Take a seat and get ready to cringe because you're about to witness what is either the very best, or the absolute worst, local news segment that has ever existed in the history of corny news segments.
It’s testing week in the great state of Ohio, and students across Toledo are rolling up their sleeves to take a series of tests they have to pass before they can graduate high school.
Big day for parents and, especially, students.
That means it’s time for the local news affiliate to speak to its ~younger~ audience.
So WTOL’s morning news team on Wednesday pulled out all the stops by breaking out all. That. Slaaaang.
“Good morning, TPS students, it is testing week and it’s time to slay all day,” WTOL’s Melissa Andrews says early on.
“YEEEEEEEEEEEEEEEEEET!” her coanchor, Tim Miller, follows up. “Stay woke, be on fleek, get that Gucci breakfast.”
(It’s unclear if anyone knows what they’re actually saying, btw.)
“GOOOAAAAALS!” Andrews said, adding that students just need to “say ‘Bye, Felicia’ to that testing stress.” 😐
I hope you’re still with us because...there is...more.
“YEEEESSSSSSS,” meteorologist Chris Vickers chimes in. “Toledo weather is gonna be v lit during testing week.”
But wait, how’s that traffic looking, Steven Jackson?
“Better than OKURRRR,” he affirms. “We’re talking turnt.”
I know, it’s a lot. You can watch the segment in all its glory here:
On Thursday, the WTOL newsroom published an online article explaining their awkward pitch for students, which they admit was purposefully cringeworthy to get as much attention as possible.
Toledo Public Schools have had two consecutive years of failing grades in the state's mandatory tests, and about 800 students skipped out on the tests last year.

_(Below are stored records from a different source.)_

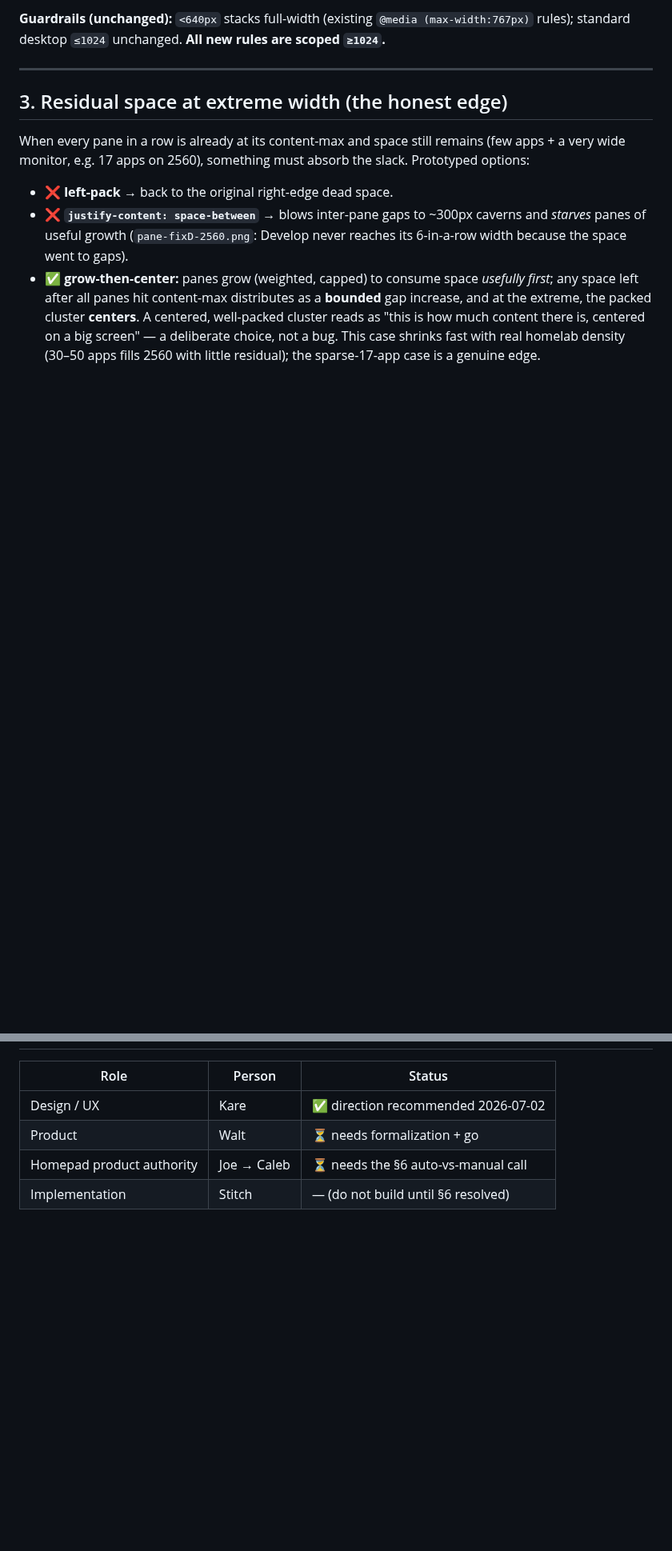
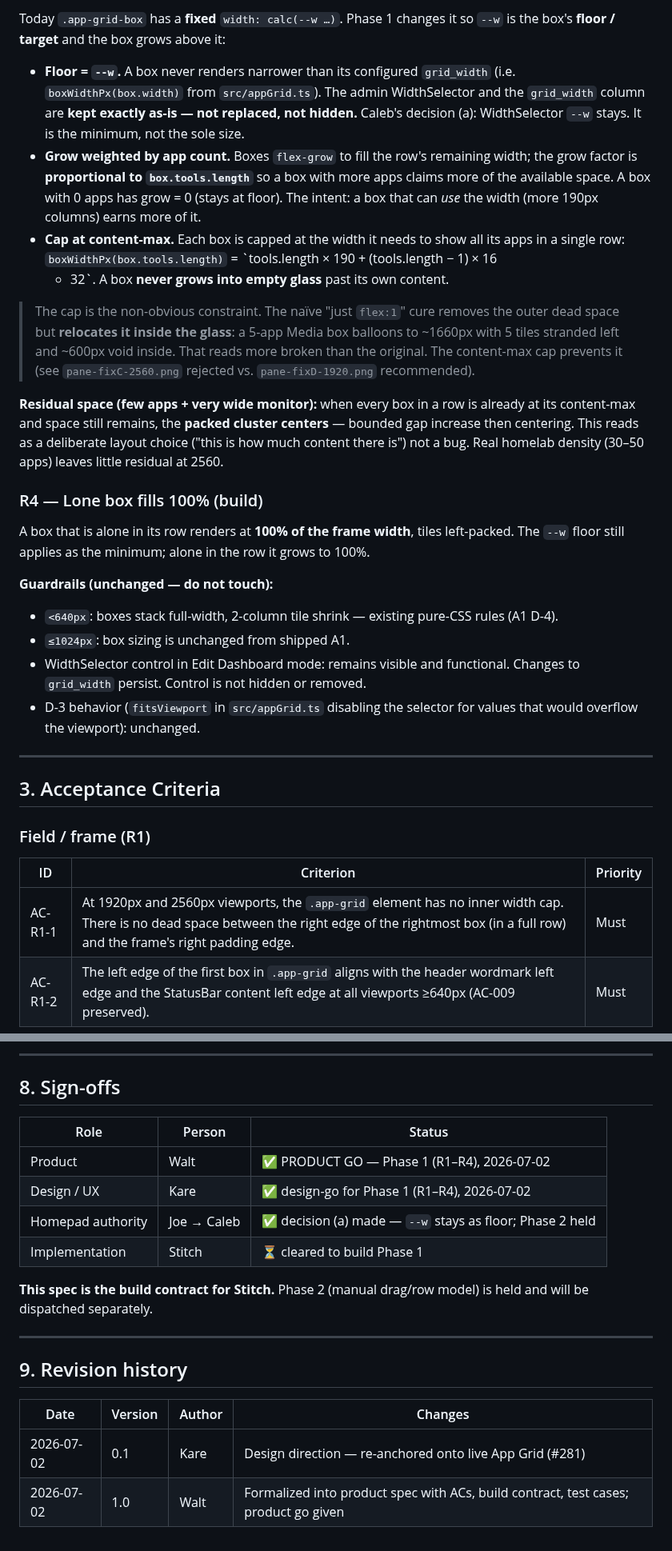
Before and after one commit to finish06/homepad, a Markdown page: specs/SPEC-pane-fill-reflow.md, 2 parts joined by grey strips. Shown at 80% size. Drawn GitHub-style; blank space fills up the shorter version.

```diff
--- a/specs/SPEC-pane-fill-reflow.md
+++ b/specs/SPEC-pane-fill-reflow.md
@@ -86,22 +79,51 @@ the multi-pane bug.
 
-**Guardrails (unchanged):** `<640px` stacks full-width (existing `@media (max-width:767px)`
-rules); standard desktop `≤1024` unchanged. **All new rules are scoped `≥1024`.**
+Today `.app-grid-box` has a **fixed** `width: calc(--w …)`. Phase 1 changes it so `--w` is
+the box's **floor / target** and the box grows above it:
+
+- **Floor = `--w`.** A box never renders narrower than its configured `grid_width` (i.e.
+  `boxWidthPx(box.width)` from `src/appGrid.ts`). The admin WidthSelector and the
+  `grid_width` column are **kept exactly as-is — not replaced, not hidden.** Caleb's
+  decision (a): WidthSelector `--w` stays. It is the minimum, not the sole size.
+- **Grow weighted by app count.** Boxes `flex-grow` to fill the row's remaining width; the
+  grow factor is **proportional to `box.tools.length`** so a box with more apps claims more
+  of the available space. A box with 0 apps has grow = 0 (stays at floor). The intent: a box
+  that can *use* the width (more 190px columns) earns more of it.
+- **Cap at content-max.** Each box is capped at the width it needs to show all its apps in a
+  single row: `boxWidthPx(box.tools.length)` = `tools.length × 190 + (tools.length − 1) × 16
+  + 32`. A box **never grows into empty glass** past its own content.
+
+> The cap is the non-obvious constraint. The naïve "just `flex:1`" cure removes the outer
+> dead space but **relocates it inside the glass**: a 5-app Media box balloons to ~1660px
+> with 5 tiles stranded left and ~600px void inside. That reads more broken than the
+> original. The content-max cap prevents it (see `pane-fixC-2560.png` rejected vs.
+> `pane-fixD-1920.png` recommended).
+
+**Residual space (few apps + very wide monitor):** when every box in a row is already at its
+content-max and space still remains, the **packed cluster centers** — bounded gap increase
+then centering. This reads as a deliberate layout choice ("this is how much content there is")
+not a bug. Real homelab density (30–50 apps) leaves little residual at 2560.
+
+### R4 — Lone box fills 100% (build)
+
+A box that is alone in its row renders at **100% of the frame width**, tiles left-packed.
+The `--w` floor still applies as the minimum; alone in the row it grows to 100%.
+
+**Guardrails (unchanged — do not touch):**
+- `<640px`: boxes stack full-width, 2-column tile shrink — existing pure-CSS rules (A1 D-4).
+- `≤1024px`: box sizing is unchanged from shipped A1.
+- WidthSelector control in Edit Dashboard mode: remains visible and functional. Changes to
+  `grid_width` persist. Control is not hidden or removed.
+- D-3 behavior (`fitsViewport` in `src/appGrid.ts` disabling the selector for values that
+  would overflow the viewport): unchanged.
 
 ---
 
-## 3. Residual space at extreme width (the honest edge)
+## 3. Acceptance Criteria
 
-When every pane in a row is already at its content-max and space still remains (few apps + a
-very wide monitor, e.g. 17 apps on 2560), something must absorb the slack. Prototyped options:
+### Field / frame (R1)
 
-- ❌ **left-pack** → back to the original right-edge dead space.
-- ❌ **`justify-content: space-between`** → blows inter-pane gaps to ~300px caverns and
-  *starves* panes of useful growth (`pane-fixD-2560.png`: Develop never reaches its 6-in-a-row
-  width because the space went to gaps).
-- ✅ **grow-then-center:** panes grow (weighted, capped) to consume space *usefully first*;
-  any space left after all panes hit content-max distributes as a **bounded** gap increase,
-  and at the extreme, the packed cluster **centers**. A centered, well-packed cluster reads as
-  "this is how much content there is, centered on a big screen" — a deliberate choice, not a
-  bug. This case shrinks fast with real homelab density (30–50 apps fills 2560 with little
-  residual); the sparse-17-app case is a genuine edge.
+| ID | Criterion | Priority |
+|----|-----------|----------|
+| AC-R1-1 | At 1920px and 2560px viewports, the `.app-grid` element has no inner width cap. There is no dead space between the right edge of the rightmost box (in a full row) and the frame's right padding edge. | Must |
+| AC-R1-2 | The left edge of the first box in `.app-grid` aligns with the header wordmark left edge and the StatusBar content left edge at all viewports ≥640px (AC-009 preserved). | Must |
 
@@ -157,7 +277,22 @@ Path B is the reconciliation and the reason §6 is a Walt+Joe decision.
+---
+
+## 8. Sign-offs
 
 | Role | Person | Status |
 |------|--------|--------|
-| Design / UX | Kare | ✅ direction recommended 2026-07-02 |
-| Product | Walt | ⏳ needs formalization + go |
-| Homepad product authority | Joe → Caleb | ⏳ needs the §6 auto-vs-manual call |
-| Implementation | Stitch | — (do not build until §6 resolved) |
+| Product | Walt | ✅ PRODUCT GO — Phase 1 (R1–R4), 2026-07-02 |
+| Design / UX | Kare | ✅ design-go for Phase 1 (R1–R4), 2026-07-02 |
+| Homepad authority | Joe → Caleb | ✅ decision (a) made — `--w` stays as floor; Phase 2 held |
+| Implementation | Stitch | ⏳ cleared to build Phase 1 |
+
+**This spec is the build contract for Stitch.** Phase 2 (manual drag/row model) is held and
+will be dispatched separately.
+
+---
+
+## 9. Revision history
+
+| Date | Version | Author | Changes |
+|------|---------|--------|---------|
+| 2026-07-02 | 0.1 | Kare | Design direction — re-anchored onto live App Grid (#281) |
+| 2026-07-02 | 1.0 | Walt | Formalized into product spec with ACs, build contract, test cases; product go given |
```
Also changed, not shown: other parts of specs/SPEC-pane-fill-reflow.md (+190 -99 lines), specs/assets/pane-fill-reflow/pane-live-1440.png (added).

"There are fears that a third consecutive failing grade could lead to a state takeover of the district," the article stated. "Those at the TPS recognized the challenge and reached out to a number of media outlets, including WTOL for help. The goal: encourage students to show up and be ready for those tests."
The tests are not just important for each student's education, but also determines funding for the schools.
"When we heard what was on the line, we felt like we had to do something different to connect with these kids," Andrews said in the article. "This was an effort to reach kids where they are—on social media and to give them a laugh at our expense."
The sketch did not air on live television, only on the station's social media accounts, and by Wednesday evening, the video appeared to be no longer available. But by then, it had already gotten A LOT of attention, racking up more than 1,000 comments, including plenty of applause and uncontrolled embarrassment for the morning staff. Most people just wondered how they got through it without laughing.
So while you might not be able to make it through the video without cringing, it got the message across, and maybe it’s all fine as long as they didn’t do the finger guns–pointing thingy.